I’m curious to know if you have heard bickering or sensed some tension between competitive artists when they spoke during an art association meeting, while attending a gallery opening or art conference, exhibiting next to each other in an outdoor fair, or participating in a plein air painting event. Those uncomfortable situations sometimes happen, especially when there is a large prize or commission at stake.
That kind of rivalry occurred in the 16th century in Venice, Italy, when three of the greatest masters were vying for patronage from wealthy noblemen, merchants, and members of the clergy. Titian (ca. 1488–1576), Tintoretto (1518–1594), and Veronese (1528–1588) spent almost four decades competing with one another, and the evidence of their rivalry is the theme of an extraordinary exhibition at the Museum of Fine Arts, Boston. The show, Titan, Tintoretto, Veronese: Rivals in Renaissance Venice (March 15 through August 16), explores the artistic exchange between three of the first masters to use oil paints and the degree to which they challenged one another in the execution of large canvases.

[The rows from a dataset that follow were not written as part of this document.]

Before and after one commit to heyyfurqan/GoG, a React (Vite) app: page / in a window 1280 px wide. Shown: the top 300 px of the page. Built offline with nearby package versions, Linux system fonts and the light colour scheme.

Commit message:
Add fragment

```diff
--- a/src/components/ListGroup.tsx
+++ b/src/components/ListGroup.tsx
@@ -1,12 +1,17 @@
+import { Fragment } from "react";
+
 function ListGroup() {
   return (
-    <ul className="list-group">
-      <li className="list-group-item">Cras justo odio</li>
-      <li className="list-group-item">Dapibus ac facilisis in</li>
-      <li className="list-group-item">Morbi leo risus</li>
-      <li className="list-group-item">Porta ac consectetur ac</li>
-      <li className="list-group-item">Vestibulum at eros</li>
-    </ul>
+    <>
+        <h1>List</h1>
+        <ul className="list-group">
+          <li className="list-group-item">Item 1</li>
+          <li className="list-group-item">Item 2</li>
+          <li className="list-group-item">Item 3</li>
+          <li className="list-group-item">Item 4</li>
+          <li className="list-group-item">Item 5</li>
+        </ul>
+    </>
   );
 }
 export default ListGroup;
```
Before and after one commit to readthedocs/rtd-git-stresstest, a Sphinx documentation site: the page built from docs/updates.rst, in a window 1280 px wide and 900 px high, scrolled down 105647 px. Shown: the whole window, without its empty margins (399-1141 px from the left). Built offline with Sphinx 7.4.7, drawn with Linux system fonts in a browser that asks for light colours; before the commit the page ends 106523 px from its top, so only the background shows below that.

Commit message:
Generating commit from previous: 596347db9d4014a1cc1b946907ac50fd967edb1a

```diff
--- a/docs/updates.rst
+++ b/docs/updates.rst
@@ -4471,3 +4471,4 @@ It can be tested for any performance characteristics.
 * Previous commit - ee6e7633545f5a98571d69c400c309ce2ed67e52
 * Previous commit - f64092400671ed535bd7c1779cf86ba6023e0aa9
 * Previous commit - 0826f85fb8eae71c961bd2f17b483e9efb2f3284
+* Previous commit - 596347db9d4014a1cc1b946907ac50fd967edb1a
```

Venetian artists were at a disadvantage before the introduction of oil paints because the city’s humid climate made it difficult to create frescoes and panel paintings with water-based materials like egg tempera and plaster. However, when oil painting on canvas was introduced, young Titian took full advantage of the rich colors and textures of the paints, as well as the ability to work on large pieces of lightweight canvas. He was able to sell his pictures to Venetians who were among the wealthiest patrons in all of Europe. Soon young Tintoretto was competing with Titian by working faster and more aggressively, forcing the older artist to be less subtle and detailed in his paintings.
Before long, Veronese started modeling himself after Titian and won commissions in his hometown of Verona and, eventually, in Venice. Then the three artists began to play a game of one-upmanship by painting the same subjects and by showing that one could paint a subject—such as armor—better than the others. Although the rivalry annoyed the three masters, it actually made each of them a better artist. Their productivity, skill, and inventiveness increased rapidly, if only because they had to be better than their competitors.
It would be nice to think that great artists respect and encourage each other, but we know that wasn’t the case in the 16th century, and it isn’t the reality today. Sometimes squabbles and disagreements are damaging, but hopefully a healthy competition will motivate artists to work to their best ability as it did with Titian, Tintoretto, and Veronese. I’d be curious to know if you have experienced these kinds of stimulating rivalries.
M. Stephen Doherty